Aug 2, 2014; Boston, MA, USA; New York Yankees starting pitcher Shane Greene (61) pitches during the first inning against the Boston Red Sox at Fenway Park. Mandatory Credit: Bob DeChiara-USA TODAY Sports

Leaving Shane Greene in for the Ninth Inning: Bad Process, Good Results

The Yankees won 3 out of 4 at home against a very good Detroit Tigers team featuring the past 3 Cy Young Award recipients. The one loss was a 1-run game that the Yankees were very close to winning. On the flip side, one of the wins, aided by some inauspicious pitching deployment late in the game, was almost for naught. Leaving starting pitcher Shane Greene in the game to pitch the 9th inning was not an optimal choice.

Let’s walk through the decision factors. Shane Greene had pitched very well up to that point in the game: 8 innings, 5 hits (all singles), 5 strikeouts, 3 walks, 11 groundouts to 3 flyouts. Also, prior to the 9th inning, Greene had thrown 98 pitches, an amount that managers typically are comfortable with extending by 10-15 more. However, managing based on how the pitcher has done so far in the game or by pitch count are the wrong approaches. Mitchel Lichtman has done extensive research on the times through the order penalty. The overriding idea is that starting pitchers produce drastically diminished results each time they turn the opposing team’s lineup over.  There are very few starters embarking on their 4th time through the order who have a better chance at recording outs than any competent major league caliber reliever. Shane Greene (close to replacement level during 4th time through order) is certainly not one of them, especially when the reliever is David Robertson. Additionally the hitters coming up were very good: Ian Kinsler (R), Victor Martinez (S), J.D. Martinez (R), and Don Kelly (L). Miguel Cabrera (R) was available to pinch hit at any moment. Robertson and Greene are both righties, but Robertson’s repertoire is better at getting lefties (namely Victor Martinez in this spot) out. Robertson’s primary pitches- cutter and spike curveball- have less of a platoon split than Greene’s 2 best pitches- sinker and slider.

The inning began with Greene allowing a first-pitch line drive single to Ian Kinsler. That play alone decreased the Yankees’ odds of winning the game from 84.1% to 72.6%. Girardi rushed to the mound to relieve Greene. Fortunately, Robertson did his usual Houdini act-walk to Victor Martinez, GIDP of pinch-hitter Cabrera, soft line-out from Kelly- and got out of the inning without allowing the tying run. The outcome does not ever justify the process.
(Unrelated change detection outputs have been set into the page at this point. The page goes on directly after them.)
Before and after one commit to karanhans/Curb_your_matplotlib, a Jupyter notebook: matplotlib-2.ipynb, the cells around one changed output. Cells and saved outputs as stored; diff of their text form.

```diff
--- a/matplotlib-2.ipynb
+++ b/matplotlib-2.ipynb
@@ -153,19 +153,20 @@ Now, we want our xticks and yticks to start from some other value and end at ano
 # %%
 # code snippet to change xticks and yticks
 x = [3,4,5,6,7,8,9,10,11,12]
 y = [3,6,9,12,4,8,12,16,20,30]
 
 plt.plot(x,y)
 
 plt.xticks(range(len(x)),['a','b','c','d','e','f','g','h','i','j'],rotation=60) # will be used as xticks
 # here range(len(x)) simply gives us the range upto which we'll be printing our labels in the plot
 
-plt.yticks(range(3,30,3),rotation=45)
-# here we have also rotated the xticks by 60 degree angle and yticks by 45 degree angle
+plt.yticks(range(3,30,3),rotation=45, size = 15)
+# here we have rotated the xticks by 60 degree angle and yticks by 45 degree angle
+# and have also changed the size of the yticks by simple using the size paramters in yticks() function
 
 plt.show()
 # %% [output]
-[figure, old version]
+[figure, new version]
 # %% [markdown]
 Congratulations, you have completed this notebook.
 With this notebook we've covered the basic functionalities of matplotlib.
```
Robertson, an elite closer with 2 days of rest, was the best choice to start and finish the 9th inning without allowing the tying run because of the times through the order penalty Greene faced and the quality of the hitters coming up including consideration of the platoon (dis)advantage.

It is unlikely that Girardi thought that Greene, in his 6th MLB start and approaching 100 pitches, was the best option for that 9th inning. Unfortunately he seemed to be managing for a stat- Complete Game Shutout- rather than managing to win the game. He has done the leave the starting pitcher in with a 1 baserunner leash late in the game trick before. This instance- 1 run game in 9th against good team with middle of the order due up- appeared to be the most egregious and pointed to his hope of getting the rookie a “1” under CG on his FanGraphs page. Tactical decisions that lessen the Yankees chances of winning a game- even by just several percentage points- could sink a team fighting for its playoff lives after having gotten extremely lucky the first 114 games of the season.

Want more from Yanks Go Yard?  
Subscribe to FanSided Daily for your morning fix.
Enter your email and stay in the know.

Next Yankees Game Full schedule »

Tags: David Robertson New York Yankees Shane Greene

comments powered by Disqus